▸ **GIVEN RECORDS**:
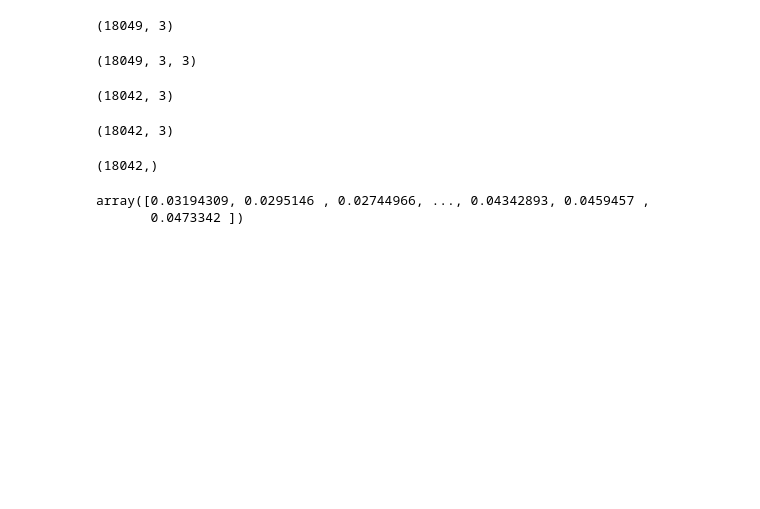
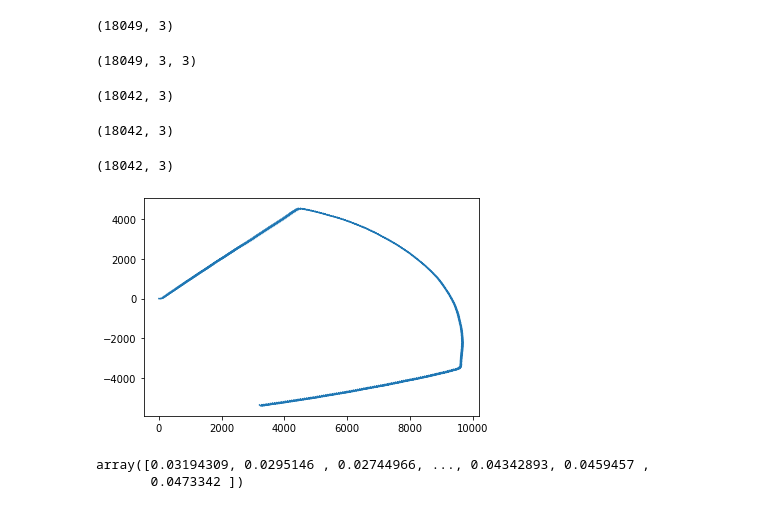
Before and after one commit to annkapopp/IndoorLocal, a Jupyter notebook: integration.ipynb, the cells around one changed output. Cells and saved outputs as stored; diff of their text form; code cells hidden in the pictures; blank space fills up the shorter version.

```diff
--- a/integration.ipynb
+++ b/integration.ipynb
@@ -88,14 +88,14 @@ for t in range(turn_rate_array.shape[0]):
     turn_angles.append(turn_rate_array[:t].sum(axis = 0))
 
 turn_angle_array = np.asarray(turn_angles) * delta_t
-turn_angle_array = np.linalg.norm(turn_rate_array, axis = 1)
+#turn_angle_array = np.linalg.norm(turn_rate_array, axis = 1)
 turn_angle_array.shape
 # %% [output]
-(18042,)
+(18042, 3)
 # %%
 # get peaks from accelerometer
 
-acc = np.load("preprocessed_data\gebaeude64_acc.npy")
+acc = np.load("preprocessed_data/gebaeude64_acc.npy")
 
 acc = acc[:, 1000:]
 
@@ -108,8 +108,13 @@ x = np.array([0])
 y = np.array([0])
 
 for peak in peaks:
-    x = np.append(x, x[-1] + step_size * np.sin(turn_angle_array[peak]))
-    y = np.append(y, y[-1] + step_size * np.cos(turn_angle_array[peak]))
+    x = np.append(x, x[-1] + step_size * np.cos(turn_angle_array[peak]))
+    y = np.append(y, y[-1] + step_size * np.sin(turn_angle_array[peak]))
+# %%
+plt.plot(x,y)
+plt.show()
+# %% [output]
+[figure, added]
 # %%
 # %% [output]
 array([0.03194309, 0.0295146 , 0.02744966, ..., 0.04342893, 0.0459457 ,
```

▸ **TASK PROMPT**: Print all the lines above again exactly, without any pictures.

▸ **OUTPUT OF THE TASK**:
Before and after one commit to annkapopp/IndoorLocal, a Jupyter notebook: integration.ipynb, the cells around one changed output. Cells and saved outputs as stored; diff of their text form; code cells hidden in the pictures; blank space fills up the shorter version.

```diff
--- a/integration.ipynb
+++ b/integration.ipynb
@@ -88,14 +88,14 @@ for t in range(turn_rate_array.shape[0]):
     turn_angles.append(turn_rate_array[:t].sum(axis = 0))
 
 turn_angle_array = np.asarray(turn_angles) * delta_t
-turn_angle_array = np.linalg.norm(turn_rate_array, axis = 1)
+#turn_angle_array = np.linalg.norm(turn_rate_array, axis = 1)
 turn_angle_array.shape
 # %% [output]
-(18042,)
+(18042, 3)
 # %%
 # get peaks from accelerometer
 
-acc = np.load("preprocessed_data\gebaeude64_acc.npy")
+acc = np.load("preprocessed_data/gebaeude64_acc.npy")
 
 acc = acc[:, 1000:]
 
@@ -108,8 +108,13 @@ x = np.array([0])
 y = np.array([0])
 
 for peak in peaks:
-    x = np.append(x, x[-1] + step_size * np.sin(turn_angle_array[peak]))
-    y = np.append(y, y[-1] + step_size * np.cos(turn_angle_array[peak]))
+    x = np.append(x, x[-1] + step_size * np.cos(turn_angle_array[peak]))
+    y = np.append(y, y[-1] + step_size * np.sin(turn_angle_array[peak]))
+# %%
+plt.plot(x,y)
+plt.show()
+# %% [output]
+[figure, added]
 # %%
 # %% [output]
 array([0.03194309, 0.0295146 , 0.02744966, ..., 0.04342893, 0.0459457 ,
```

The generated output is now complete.